Bad Guys Like Me
Walker aide critiques the press
The following is a letter from Norton Kay, who served as News Secretary to former Gov. Dan Walker. The letter was printed in the first issue of Illinois Times on Sept. 18, 1975, as a welcome and bit of "advice." We've transcribed the letter from the original text, and photos of the letter as it appears in the first issue are below. Mr. Kay died in 2011 at age 83.
The start of a newspaper is an exciting event - both for the people working on it and for the reader. Will it make it? What will it be like? Will we get all the copy in on time? Can we get enough newsprint? And so on.
As one with more than a passing interest in the success of Illinois Times, may I use this space to wish you well and offer some suggestions - none of which should be construed as criticism of those under the Capitol dome - on the third floor. Perish the thought. Most of what I have to say may fall in the category of shop talk. But it might be of some interest to your readers.
For example, when you can, use the word "said." It's a good Anglo-Saxon word. Don't be embarrassed by using it frequently. That will not be interpreted - at least by me - that your vocabulary is limited.
I happen to be very sensitive about the word "said" because the synonyms very often disturb me. For example, all “bad guys” like me, like Governor Walker, like Vic de Grazia never “say” things.

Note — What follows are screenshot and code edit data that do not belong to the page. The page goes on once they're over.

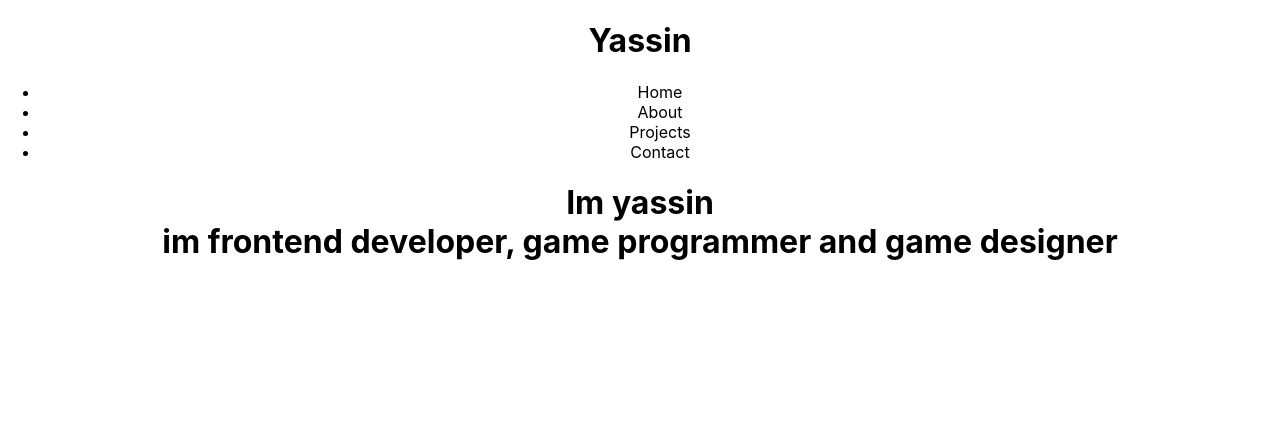
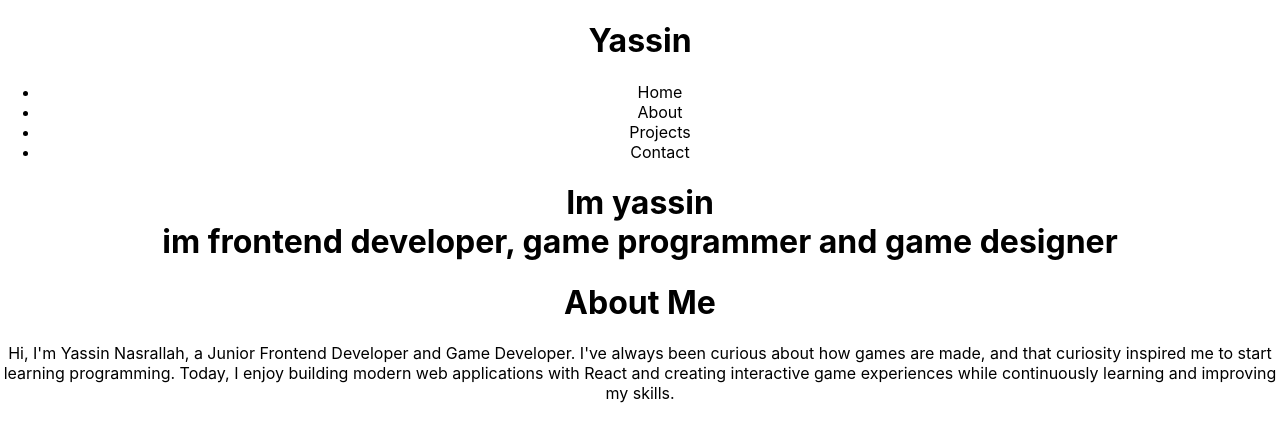
Before and after one commit to YassinNasrallah/MyProtfolio, a React (Create React App) app: page / in a window 1280 px wide. Shown: the top 442 px of the page. Built offline with nearby package versions, Linux system fonts and the light colour scheme.

Commit message:
modified home.jsx

```diff
--- a/src/pages/Home.jsx
+++ b/src/pages/Home.jsx
@@ -1,13 +1,14 @@
 import React from 'react'
 import Navigation from '../components/navigation/Navigation'
 import Herocontent from '../components/Hero/Herocontent'
+import Aboutcontent from '../components/about/Aboutcontent'
 
 const Home = () => {
   return (
     <div className='home-section'>
         <Navigation />
         <Herocontent />
-
+         <Aboutcontent />
     </div>
   )
 }
```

We grumble. We concede. We admit. We acknowledge. We complain. We never “say.” On the other hand, the good guys (who shall go nameless) assert. They state. They charge. They point out. And when their case is very weak, they only note. So please, try using say or said.
It’s okay to use a word like “stalwart.” But use it on all sides. It troubles me to see our supporters called “dissidents” while the other side’s guys are “stalwarts.”
It may not be fair to say the “Bureau of the Budget” failed to produce the back-up material, while saying the legislative staff is researching the issue.
Oh, I know those are petty things. But I always leap to the conclusion – unfairly, I know – that perhaps the writer has some personal ill-will towards the Administration.
Perhaps you might avoid scolding us on both sides of the issue. If you frown, for example, on our hiring some people from outside Illinois, don’t knock all other appointments as patronage. You might have second thoughts – before you put them in print – about rapping us both for “deals” and “confrontation politics.”
Please – and I ask this earnestly – don’t blame us for anything the board of elections does. We vetoed it. We are not responsible for their decisions or their lost articles.
Consistency, it has been said, is the hobgoblin of small minds. So I won’t hold anyone to absolute consistency. On the other hand, it might be inconsistent to accuse us of record spending and ignoring the plight of the poor. Try and take one side of that issue. If you don’t like the state renting space for its agencies, then kindly don’t bludgeon us for building a new office building to help favored contractors. Hitting us on one side of the issue will be enough to improve circulation.
If young Will Walker goes with his father to meet the President, it may not be a publicity stunt. It may be that a youngster of 12 asks his father if he can get the President’s autograph.
Keep your eye on your “link editor.” A “link editor” is an editor who “links” things…like a contribution to a contract, or a vacation in New Hampshire to a primary.
Consider the possibility that the Better Government Association isn’t a better government association.
I feel it necessary to tell you to watch out for a certain copy-reader. He moves mysteriously from paper to paper. He’s the guy that writes all the bad headlines in his newspaper. I think he’s the same copy-reader who cuts out our side of a story. That usually comes up when you ask a reporter about something missing from a story and the reporter replies, “I had it in my story, but someone cut it out.” That copy-reader really gets around.
Oh, one more thing. For the sake of accuracy only, please do not call us P.R. geniuses. While I’d like to use it for future references, modesty requires me to ask “Why do we have such a lousy press?”
P.S. I’d be happy to work as a volunteer copy-reader at night.